* _Exercise instructions_: Bring back every record exactly, except for the pictures, which stay out.

==== Material provided

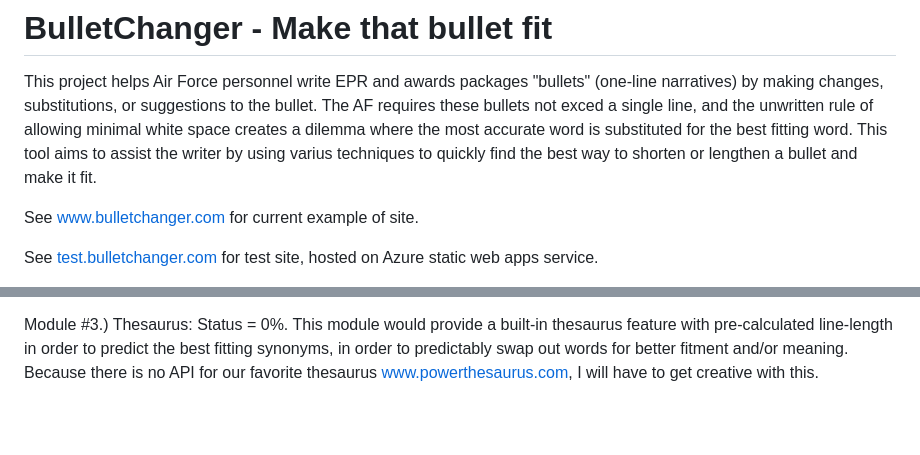
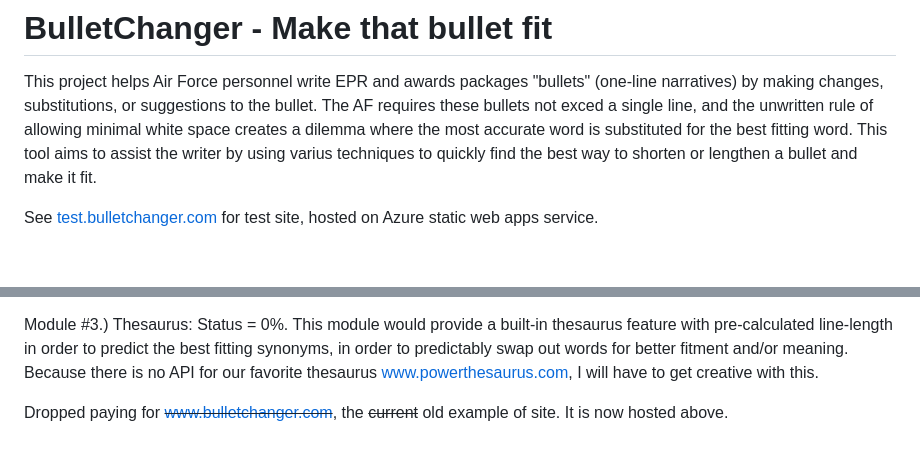
Before and after one commit to bulletchanger/BulletWriter, a Markdown page: README.md, 2 parts joined by grey strips. Drawn GitHub-style; blank space fills up the shorter version.

Commit message:
Update README.md
drop old hosting platform

```diff
--- a/README.md
+++ b/README.md
@@ -1,8 +1,6 @@
 # BulletChanger - Make that bullet fit
 
 This project helps Air Force personnel write EPR and awards packages "bullets" (one-line narratives) by making changes, substitutions, or suggestions to the bullet.  The AF requires these bullets not exced a single line, and the unwritten rule of allowing minimal white space creates a dilemma where the most accurate word is substituted for the best fitting word.  This tool aims to assist the writer by using varius techniques to quickly find the best way to shorten or lengthen a bullet and make it fit.
-
-See www.bulletchanger.com for current example of site.
 
 See [test.bulletchanger.com](https://test.bulletchanger.com) for test site, hosted on Azure static web apps service.
 
@@ -22,3 +20,5 @@ Module #1.) SpacedOut: Status = Complete. This module inserts wide spaces and na
 Module #2.) SuggestSubs: Status = 50%. This module suggests the removal and replacement of commonly shortened words in the Air Force writing world. For example, replacing “mission” with “msn” is a common thing. This module relies on a dictionary of words, and this dictionary is never complete. The next step for this module is to auto-flip from lengthen to shorten, in order to elongate the bullet when needed.
 
 Module #3.) Thesaurus: Status = 0%. This module would provide a built-in thesaurus feature with pre-calculated line-length in order to predict the best fitting synonyms, in order to predictably swap out words for better fitment and/or meaning. Because there is no API for our favorite thesaurus www.powerthesaurus.com, I will have to get creative with this.
+
+Dropped paying for ~~www.bulletchanger.com~~, the ~~current~~ old example of site.  It is now hosted above.
```
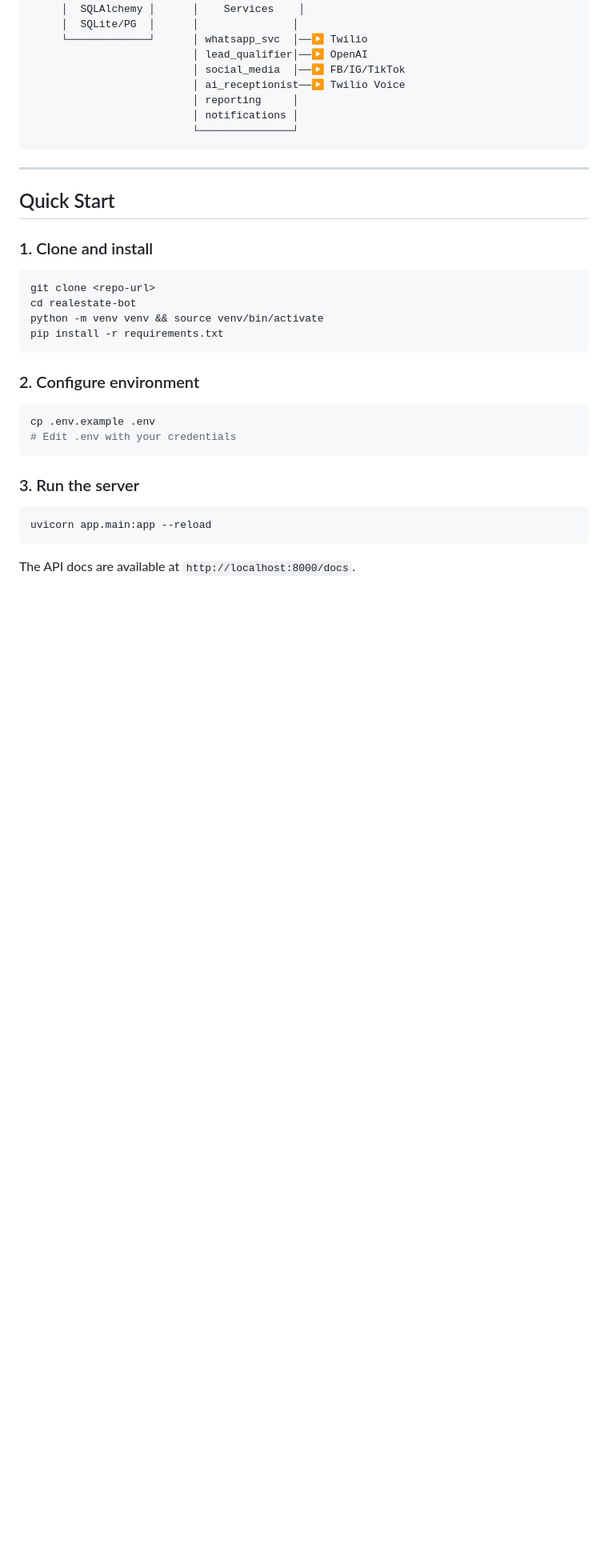
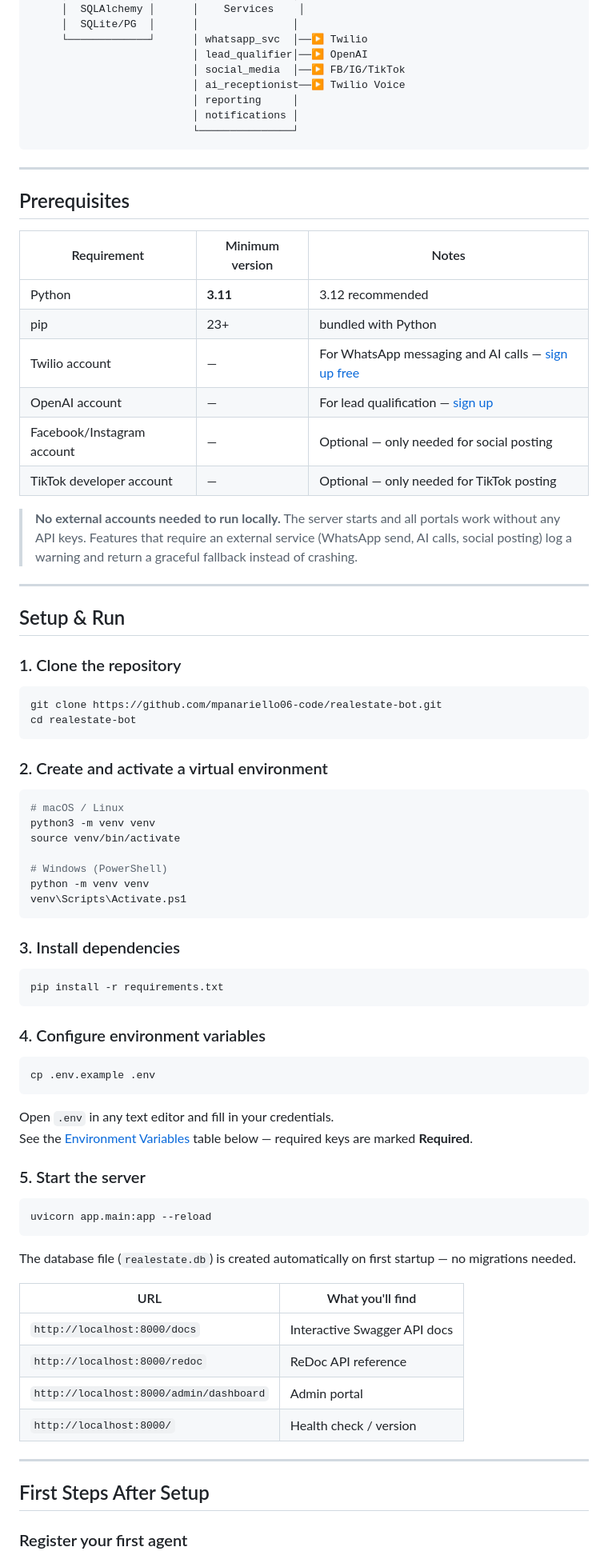
Before and after one commit to mpanariello06-code/realestate-bot, a Markdown page: README.md, the part around one of its changes. Shown at 80% size. Rendered like a GitHub page; blank space fills up the shorter version.

Commit message:
Expand README with full setup and run documentation
Co-authored-by: mpanariello06-code <251514504+mpanariello06-code@users.noreply.github.com>

````diff
--- a/README.md
+++ b/README.md
@@ -44,28 +44,75 @@ An AI-powered real estate agent automation platform that turns WhatsApp into a f
 
 ---
 
-## Quick Start
+## Prerequisites
 
-### 1. Clone and install
+| Requirement | Minimum version | Notes |
+|---|---|---|
+| Python | **3.11** | 3.12 recommended |
+| pip | 23+ | bundled with Python |
+| Twilio account | — | For WhatsApp messaging and AI calls — [sign up free](https://www.twilio.com/try-twilio) |
+| OpenAI account | — | For lead qualification — [sign up](https://platform.openai.com/signup) |
+| Facebook/Instagram account | — | Optional — only needed for social posting |
+| TikTok developer account | — | Optional — only needed for TikTok posting |
+
+> **No external accounts needed to run locally.** The server starts and all portals work without any API keys. Features that require an external service (WhatsApp send, AI calls, social posting) log a warning and return a graceful fallback instead of crashing.
+
+---
+
+## Setup & Run
+
+### 1. Clone the repository
 
 ```bash
-git clone <repo-url>
+git clone https://github.com/mpanariello06-code/realestate-bot.git
 cd realestate-bot
-python -m venv venv && source venv/bin/activate
+```
+
+### 2. Create and activate a virtual environment
+
+```bash
+# macOS / Linux
+python3 -m venv venv
+source venv/bin/activate
+
+# Windows (PowerShell)
+python -m venv venv
+venv\Scripts\Activate.ps1
+```
+
+### 3. Install dependencies
+
+```bash
 pip install -r requirements.txt
 ```
 
-### 2. Configure environment
+### 4. Configure environment variables
 
 ```bash
 cp .env.example .env
-# Edit .env with your credentials
 ```
 
-### 3. Run the server
+Open `.env` in any text editor and fill in your credentials.
+See the [Environment Variables](#environment-variables) table below — required keys are marked **Required**.
+
+### 5. Start the server
 
 ```bash
 uvicorn app.main:app --reload
 ```
 
-The API docs are available at `http://localhost:8000/docs`.
+The database file (`realestate.db`) is created automatically on first startup — no migrations needed.
+
+| URL | What you'll find |
+|---|---|
+| `http://localhost:8000/docs` | Interactive Swagger API docs |
+| `http://localhost:8000/redoc` | ReDoc API reference |
+| `http://localhost:8000/admin/dashboard` | Admin portal |
+| `http://localhost:8000/` | Health check / version |
+
+---
+
+## First Steps After Setup
+
+### Register your first agent
+
````
Also changed, not shown: other parts of README.md (+102 -13 lines).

========

* _Solution for this exercise_:
Before and after one commit to bulletchanger/BulletWriter, a Markdown page: README.md, 2 parts joined by grey strips. Drawn GitHub-style; blank space fills up the shorter version.

Commit message:
Update README.md
drop old hosting platform

```diff
--- a/README.md
+++ b/README.md
@@ -1,8 +1,6 @@
 # BulletChanger - Make that bullet fit
 
 This project helps Air Force personnel write EPR and awards packages "bullets" (one-line narratives) by making changes, substitutions, or suggestions to the bullet.  The AF requires these bullets not exced a single line, and the unwritten rule of allowing minimal white space creates a dilemma where the most accurate word is substituted for the best fitting word.  This tool aims to assist the writer by using varius techniques to quickly find the best way to shorten or lengthen a bullet and make it fit.
-
-See www.bulletchanger.com for current example of site.
 
 See [test.bulletchanger.com](https://test.bulletchanger.com) for test site, hosted on Azure static web apps service.
 
@@ -22,3 +20,5 @@ Module #1.) SpacedOut: Status = Complete. This module inserts wide spaces and na
 Module #2.) SuggestSubs: Status = 50%. This module suggests the removal and replacement of commonly shortened words in the Air Force writing world. For example, replacing “mission” with “msn” is a common thing. This module relies on a dictionary of words, and this dictionary is never complete. The next step for this module is to auto-flip from lengthen to shorten, in order to elongate the bullet when needed.
 
 Module #3.) Thesaurus: Status = 0%. This module would provide a built-in thesaurus feature with pre-calculated line-length in order to predict the best fitting synonyms, in order to predictably swap out words for better fitment and/or meaning. Because there is no API for our favorite thesaurus www.powerthesaurus.com, I will have to get creative with this.
+
+Dropped paying for ~~www.bulletchanger.com~~, the ~~current~~ old example of site.  It is now hosted above.
```
Before and after one commit to mpanariello06-code/realestate-bot, a Markdown page: README.md, the part around one of its changes. Shown at 80% size. Rendered like a GitHub page; blank space fills up the shorter version.

Commit message:
Expand README with full setup and run documentation
Co-authored-by: mpanariello06-code <251514504+mpanariello06-code@users.noreply.github.com>

````diff
--- a/README.md
+++ b/README.md
@@ -44,28 +44,75 @@ An AI-powered real estate agent automation platform that turns WhatsApp into a f
 
 ---
 
-## Quick Start
+## Prerequisites
 
-### 1. Clone and install
+| Requirement | Minimum version | Notes |
+|---|---|---|
+| Python | **3.11** | 3.12 recommended |
+| pip | 23+ | bundled with Python |
+| Twilio account | — | For WhatsApp messaging and AI calls — [sign up free](https://www.twilio.com/try-twilio) |
+| OpenAI account | — | For lead qualification — [sign up](https://platform.openai.com/signup) |
+| Facebook/Instagram account | — | Optional — only needed for social posting |
+| TikTok developer account | — | Optional — only needed for TikTok posting |
+
+> **No external accounts needed to run locally.** The server starts and all portals work without any API keys. Features that require an external service (WhatsApp send, AI calls, social posting) log a warning and return a graceful fallback instead of crashing.
+
+---
+
+## Setup & Run
+
+### 1. Clone the repository
 
 ```bash
-git clone <repo-url>
+git clone https://github.com/mpanariello06-code/realestate-bot.git
 cd realestate-bot
-python -m venv venv && source venv/bin/activate
+```
+
+### 2. Create and activate a virtual environment
+
+```bash
+# macOS / Linux
+python3 -m venv venv
+source venv/bin/activate
+
+# Windows (PowerShell)
+python -m venv venv
+venv\Scripts\Activate.ps1
+```
+
+### 3. Install dependencies
+
+```bash
 pip install -r requirements.txt
 ```
 
-### 2. Configure environment
+### 4. Configure environment variables
 
 ```bash
 cp .env.example .env
-# Edit .env with your credentials
 ```
 
-### 3. Run the server
+Open `.env` in any text editor and fill in your credentials.
+See the [Environment Variables](#environment-variables) table below — required keys are marked **Required**.
+
+### 5. Start the server
 
 ```bash
 uvicorn app.main:app --reload
 ```
 
-The API docs are available at `http://localhost:8000/docs`.
+The database file (`realestate.db`) is created automatically on first startup — no migrations needed.
+
+| URL | What you'll find |
+|---|---|
+| `http://localhost:8000/docs` | Interactive Swagger API docs |
+| `http://localhost:8000/redoc` | ReDoc API reference |
+| `http://localhost:8000/admin/dashboard` | Admin portal |
+| `http://localhost:8000/` | Health check / version |
+
+---
+
+## First Steps After Setup
+
+### Register your first agent
+
````
Also changed, not shown: other parts of README.md (+102 -13 lines).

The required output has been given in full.